**REQUIRED WORK:**
Please return all lines from the records below that include the string "classDef".

**RECORDS FOR PROCESSING:**
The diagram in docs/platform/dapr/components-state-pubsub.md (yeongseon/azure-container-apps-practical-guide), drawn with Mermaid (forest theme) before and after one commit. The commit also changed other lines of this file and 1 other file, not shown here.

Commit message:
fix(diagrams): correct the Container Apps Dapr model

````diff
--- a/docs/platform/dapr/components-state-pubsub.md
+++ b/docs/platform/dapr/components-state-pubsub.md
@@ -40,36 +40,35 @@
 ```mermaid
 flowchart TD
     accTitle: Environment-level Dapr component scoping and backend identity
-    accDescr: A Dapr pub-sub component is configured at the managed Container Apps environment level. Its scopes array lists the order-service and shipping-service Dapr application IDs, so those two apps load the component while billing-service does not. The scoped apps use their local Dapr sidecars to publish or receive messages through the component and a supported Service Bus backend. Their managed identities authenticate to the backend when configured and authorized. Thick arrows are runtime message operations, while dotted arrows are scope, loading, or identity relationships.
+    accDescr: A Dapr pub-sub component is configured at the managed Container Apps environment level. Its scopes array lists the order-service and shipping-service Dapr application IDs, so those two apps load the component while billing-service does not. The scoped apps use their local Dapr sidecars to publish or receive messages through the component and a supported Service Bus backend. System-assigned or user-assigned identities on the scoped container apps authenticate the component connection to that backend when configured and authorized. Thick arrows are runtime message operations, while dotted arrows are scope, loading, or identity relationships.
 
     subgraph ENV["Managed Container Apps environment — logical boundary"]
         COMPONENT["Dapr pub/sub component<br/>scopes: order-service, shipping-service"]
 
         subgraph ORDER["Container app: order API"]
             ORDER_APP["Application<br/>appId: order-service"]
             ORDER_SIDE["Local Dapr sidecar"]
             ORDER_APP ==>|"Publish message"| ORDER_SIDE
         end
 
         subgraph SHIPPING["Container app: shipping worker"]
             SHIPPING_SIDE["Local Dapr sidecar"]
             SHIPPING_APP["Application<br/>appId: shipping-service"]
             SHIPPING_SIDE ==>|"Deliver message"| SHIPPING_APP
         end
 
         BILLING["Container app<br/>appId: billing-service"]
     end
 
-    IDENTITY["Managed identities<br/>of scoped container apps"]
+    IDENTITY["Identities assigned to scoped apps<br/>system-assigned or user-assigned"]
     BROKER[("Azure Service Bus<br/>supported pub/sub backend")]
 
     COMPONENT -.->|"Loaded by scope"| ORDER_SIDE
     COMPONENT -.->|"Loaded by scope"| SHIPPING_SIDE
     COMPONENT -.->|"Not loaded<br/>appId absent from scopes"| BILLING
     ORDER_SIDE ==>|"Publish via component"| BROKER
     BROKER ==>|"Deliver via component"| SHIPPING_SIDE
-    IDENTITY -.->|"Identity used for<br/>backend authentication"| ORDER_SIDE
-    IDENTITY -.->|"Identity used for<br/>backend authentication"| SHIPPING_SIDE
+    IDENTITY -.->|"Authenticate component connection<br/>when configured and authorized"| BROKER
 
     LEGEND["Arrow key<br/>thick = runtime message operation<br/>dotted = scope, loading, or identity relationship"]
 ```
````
==
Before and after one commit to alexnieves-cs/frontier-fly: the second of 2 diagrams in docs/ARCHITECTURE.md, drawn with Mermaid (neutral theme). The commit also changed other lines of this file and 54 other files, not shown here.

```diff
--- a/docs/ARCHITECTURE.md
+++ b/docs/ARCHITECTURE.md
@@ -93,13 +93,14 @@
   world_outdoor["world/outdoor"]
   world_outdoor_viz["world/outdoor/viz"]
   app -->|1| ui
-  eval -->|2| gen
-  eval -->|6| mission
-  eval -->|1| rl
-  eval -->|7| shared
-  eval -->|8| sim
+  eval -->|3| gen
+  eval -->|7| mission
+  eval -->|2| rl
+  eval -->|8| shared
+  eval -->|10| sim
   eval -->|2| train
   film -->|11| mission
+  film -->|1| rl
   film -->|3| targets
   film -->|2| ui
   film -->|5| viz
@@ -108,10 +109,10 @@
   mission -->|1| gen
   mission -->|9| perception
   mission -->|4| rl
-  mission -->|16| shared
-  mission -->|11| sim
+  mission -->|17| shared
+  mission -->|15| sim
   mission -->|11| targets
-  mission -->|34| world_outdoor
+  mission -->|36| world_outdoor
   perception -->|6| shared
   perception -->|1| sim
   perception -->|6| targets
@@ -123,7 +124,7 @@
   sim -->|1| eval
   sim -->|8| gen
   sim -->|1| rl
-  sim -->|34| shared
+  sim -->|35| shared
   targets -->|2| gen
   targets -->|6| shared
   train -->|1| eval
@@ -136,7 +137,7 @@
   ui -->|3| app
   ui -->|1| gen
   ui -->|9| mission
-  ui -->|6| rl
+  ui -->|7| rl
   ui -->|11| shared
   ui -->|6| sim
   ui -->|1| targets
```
* * *
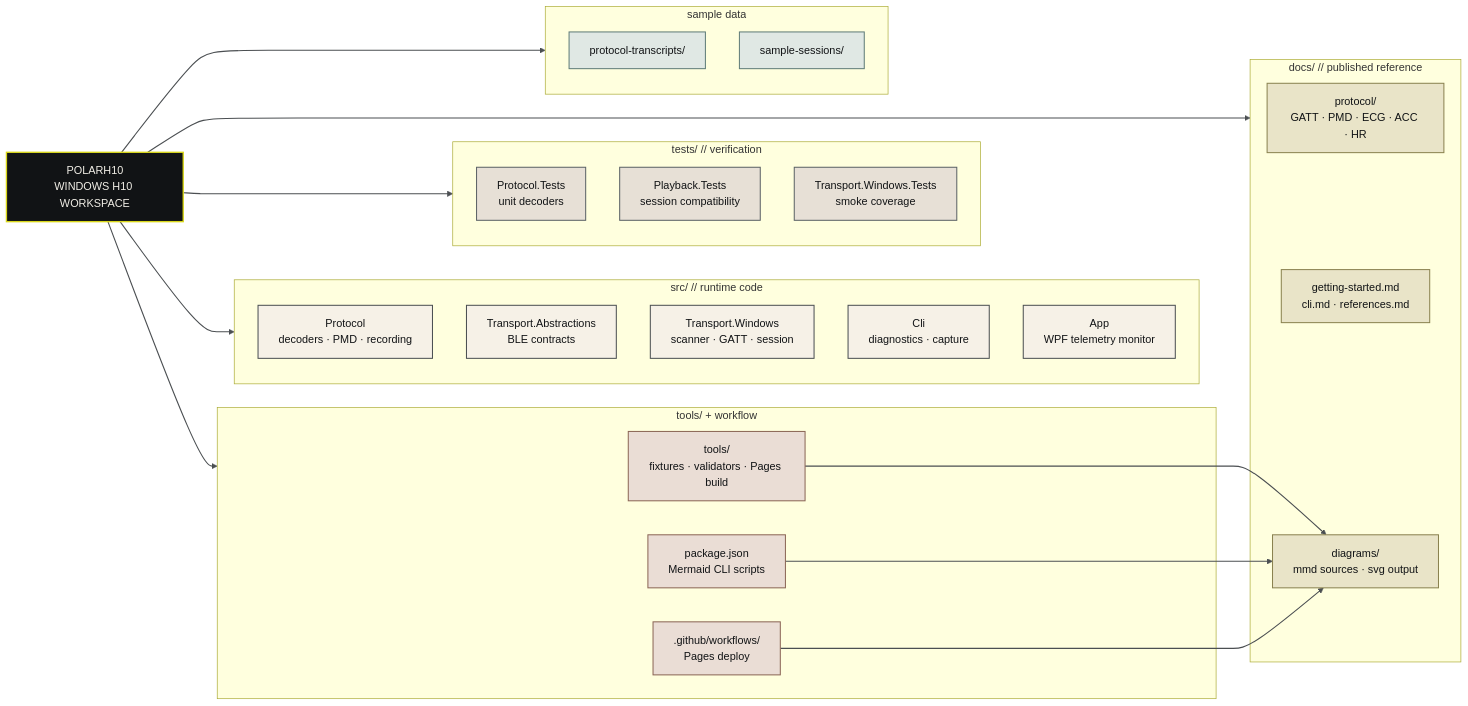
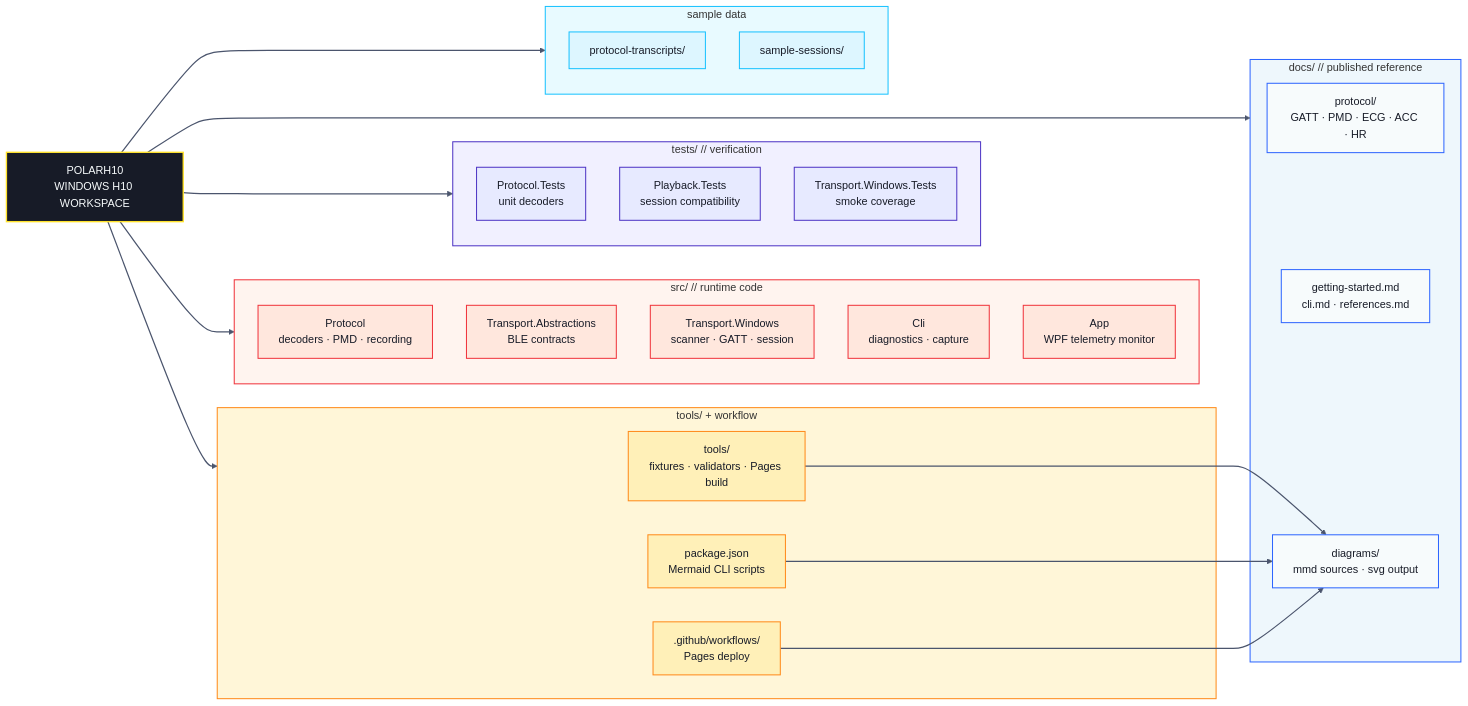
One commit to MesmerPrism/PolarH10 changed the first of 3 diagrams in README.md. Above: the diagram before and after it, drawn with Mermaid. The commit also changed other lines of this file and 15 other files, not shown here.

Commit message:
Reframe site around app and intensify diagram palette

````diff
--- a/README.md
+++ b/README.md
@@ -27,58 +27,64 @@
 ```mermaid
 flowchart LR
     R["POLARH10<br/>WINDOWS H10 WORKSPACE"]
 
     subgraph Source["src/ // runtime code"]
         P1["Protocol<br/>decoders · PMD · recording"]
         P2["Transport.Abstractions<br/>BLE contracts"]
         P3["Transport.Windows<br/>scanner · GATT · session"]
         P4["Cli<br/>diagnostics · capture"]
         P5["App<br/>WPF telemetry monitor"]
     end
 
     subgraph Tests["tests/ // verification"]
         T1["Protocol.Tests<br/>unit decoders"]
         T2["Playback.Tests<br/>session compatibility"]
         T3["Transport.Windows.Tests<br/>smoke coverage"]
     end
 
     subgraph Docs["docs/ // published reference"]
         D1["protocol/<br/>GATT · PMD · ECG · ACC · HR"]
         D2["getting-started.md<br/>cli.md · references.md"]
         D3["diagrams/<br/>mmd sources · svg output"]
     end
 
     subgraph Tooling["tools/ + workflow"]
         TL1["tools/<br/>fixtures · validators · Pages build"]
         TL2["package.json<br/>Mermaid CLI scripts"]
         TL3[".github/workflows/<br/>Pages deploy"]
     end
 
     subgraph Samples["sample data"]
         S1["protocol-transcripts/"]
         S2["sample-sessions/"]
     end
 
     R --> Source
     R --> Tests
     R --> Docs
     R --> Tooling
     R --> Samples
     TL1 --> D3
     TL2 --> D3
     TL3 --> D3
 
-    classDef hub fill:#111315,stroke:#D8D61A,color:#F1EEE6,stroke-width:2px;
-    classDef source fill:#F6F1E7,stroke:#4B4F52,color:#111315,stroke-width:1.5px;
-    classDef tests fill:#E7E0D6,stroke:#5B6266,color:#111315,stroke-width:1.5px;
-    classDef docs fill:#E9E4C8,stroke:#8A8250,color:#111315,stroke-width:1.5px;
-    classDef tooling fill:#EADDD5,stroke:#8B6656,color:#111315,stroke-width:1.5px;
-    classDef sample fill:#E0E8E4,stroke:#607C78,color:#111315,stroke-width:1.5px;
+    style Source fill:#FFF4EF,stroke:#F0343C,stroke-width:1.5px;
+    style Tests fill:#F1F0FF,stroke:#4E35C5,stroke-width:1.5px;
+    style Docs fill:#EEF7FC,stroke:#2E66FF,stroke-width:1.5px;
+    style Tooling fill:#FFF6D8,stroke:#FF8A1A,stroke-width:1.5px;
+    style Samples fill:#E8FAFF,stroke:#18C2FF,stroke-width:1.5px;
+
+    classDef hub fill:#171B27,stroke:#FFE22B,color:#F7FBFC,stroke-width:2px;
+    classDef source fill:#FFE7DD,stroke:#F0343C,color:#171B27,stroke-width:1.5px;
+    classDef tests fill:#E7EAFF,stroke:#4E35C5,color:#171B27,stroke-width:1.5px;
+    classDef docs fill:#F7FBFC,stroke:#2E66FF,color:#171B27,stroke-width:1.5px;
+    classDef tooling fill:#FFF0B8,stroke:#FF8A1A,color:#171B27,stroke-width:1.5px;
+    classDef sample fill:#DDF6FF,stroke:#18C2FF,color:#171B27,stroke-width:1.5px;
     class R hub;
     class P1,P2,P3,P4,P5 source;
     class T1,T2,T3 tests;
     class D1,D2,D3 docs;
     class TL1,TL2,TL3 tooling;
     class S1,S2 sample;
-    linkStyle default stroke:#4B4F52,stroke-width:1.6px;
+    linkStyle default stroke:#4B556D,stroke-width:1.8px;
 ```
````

**FINISHED EXERCISE:**
-    classDef hub fill:#111315,stroke:#D8D61A,color:#F1EEE6,stroke-width:2px;
-    classDef source fill:#F6F1E7,stroke:#4B4F52,color:#111315,stroke-width:1.5px;
-    classDef tests fill:#E7E0D6,stroke:#5B6266,color:#111315,stroke-width:1.5px;
-    classDef docs fill:#E9E4C8,stroke:#8A8250,color:#111315,stroke-width:1.5px;
-    classDef tooling fill:#EADDD5,stroke:#8B6656,color:#111315,stroke-width:1.5px;
-    classDef sample fill:#E0E8E4,stroke:#607C78,color:#111315,stroke-width:1.5px;
+    classDef hub fill:#171B27,stroke:#FFE22B,color:#F7FBFC,stroke-width:2px;
+    classDef source fill:#FFE7DD,stroke:#F0343C,color:#171B27,stroke-width:1.5px;
+    classDef tests fill:#E7EAFF,stroke:#4E35C5,color:#171B27,stroke-width:1.5px;
+    classDef docs fill:#F7FBFC,stroke:#2E66FF,color:#171B27,stroke-width:1.5px;
+    classDef tooling fill:#FFF0B8,stroke:#FF8A1A,color:#171B27,stroke-width:1.5px;
+    classDef sample fill:#DDF6FF,stroke:#18C2FF,color:#171B27,stroke-width:1.5px;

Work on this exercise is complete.